[Data to use — start]
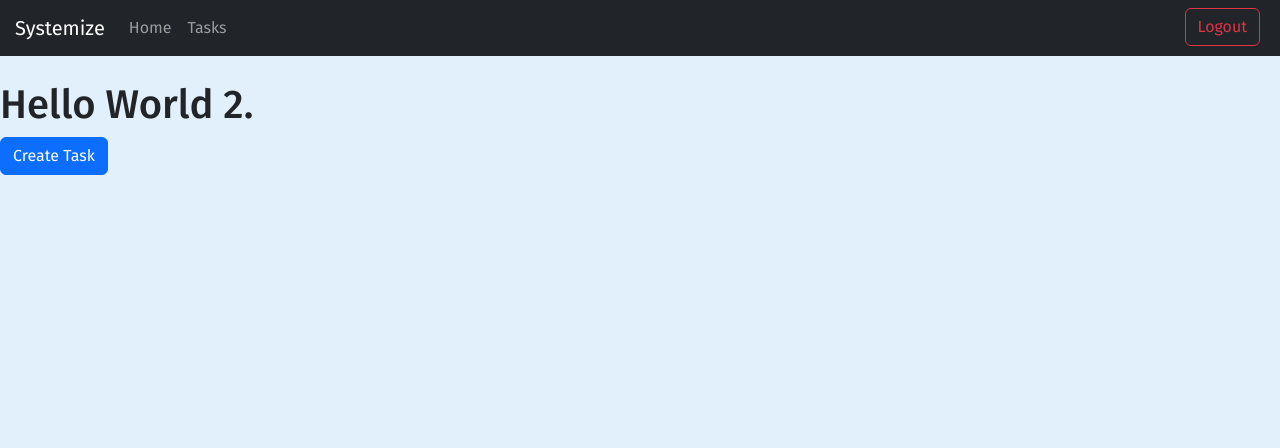
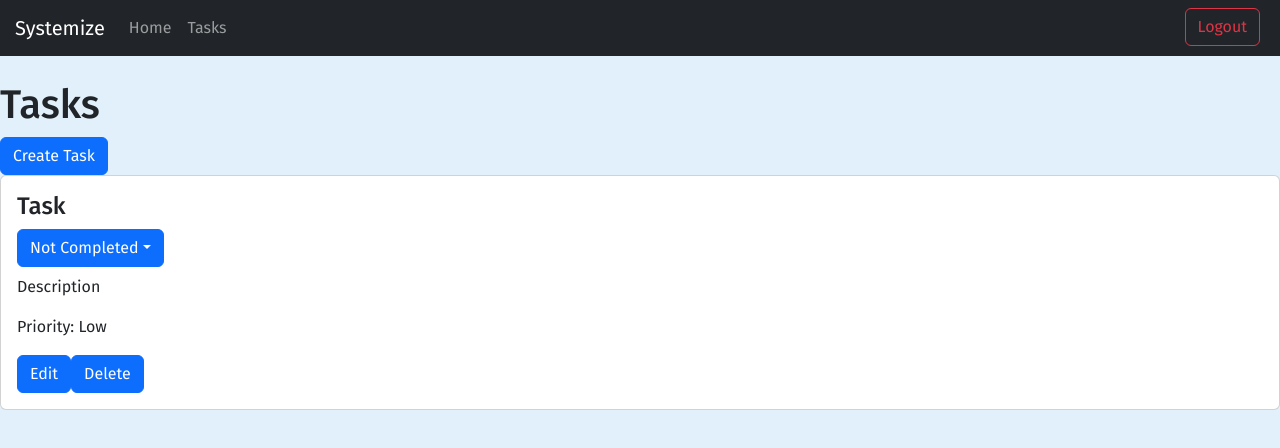
Before and after one commit to LadyBluenotes/systemize, a React (Create React App) app in the folder client/: page /tasks in a window 1280 px wide. Shown: the top 448 px of the page. Built offline with nearby package versions, Linux system fonts and the light colour scheme; sample sign-in values are in the browser's storage; what cookie-universal would draw is missing.

Commit message:
updated get user info

```diff
--- a/client/package.json
+++ b/client/package.json
@@ -11,6 +11,7 @@
     "react": "^18.2.0",
     "react-bootstrap": "^2.7.0",
     "react-dom": "^18.2.0",
+    "react-icons": "^4.7.1",
     "react-router-dom": "^6.6.2",
     "react-scripts": "^5.0.1"
   },
--- /dev/null
+++ b/client/src/components/Tasks/TaskList.js
@@ -0,0 +1,37 @@
+import react, {useState} from 'react';
+import { Card, Button, DropdownButton, Dropdown } from 'react-bootstrap';
+import { FaTrashAlt, FaEdit } from 'react-icons/fa';
+
+// show tasks based on the filter selected
+// display filter selected as the title
+// use react-bootstrap to display the tasks in a card format
+    // card title should be the task name with priority and due date as subtext
+    // card text should include the task description, and a button to edit or delete the task
+    // card footer should include the ability to mark a task as completed, in progress, or not started
+
+export default function TaskList({ filter }) {
+
+    const [tasks, setTasks] = useState([]);
+    const [editMode, setEditMode] = useState(false);
+
+
+    return(
+        <Card>
+        <Card.Body>
+          <Card.Title>
+            <h4>Task</h4>
+                <DropdownButton id="dropdown-basic-button" title={"Not Completed"}>
+                    <Dropdown.Item>Not Completed</Dropdown.Item>
+                    <Dropdown.Item>In Progress</Dropdown.Item>
+                    <Dropdown.Item>Completed</Dropdown.Item>
+                </DropdownButton>
+          </Card.Title>
+          <Card.Text>Description</Card.Text>
+          <Card.Text>Priority: Low</Card.Text>
+          <Button>Edit</Button>
+          <Button>Delete</Button>
+        </Card.Body>
+      </Card>
+    )
+
+}
--- a/client/src/pages/Tasks.js
+++ b/client/src/pages/Tasks.js
@@ -15,13 +15,15 @@ import react from 'react';
 // - TaskGroup
 
 import TaskModal from '../components/Tasks/TaskModal';
+import TaskCard from '../components/Tasks/TaskList';
 
 export default function Tasks() {
 
     return (
         <>
-            <h1>Hello World 2. </h1>
+            <h1>Tasks</h1>
             <TaskModal />
+            <TaskCard filter={'Today'}/>
         </>
     )
 }
```
Also changed, not shown: 1 other file (tests, documents, lock files or other folders).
[Data to use — finish]
_Exercise requirements_
Gather every line from the listing above in which "icons" appears, and copy those lines.

_Written response_
+    "react-icons": "^4.7.1",
+import { FaTrashAlt, FaEdit } from 'react-icons/fa';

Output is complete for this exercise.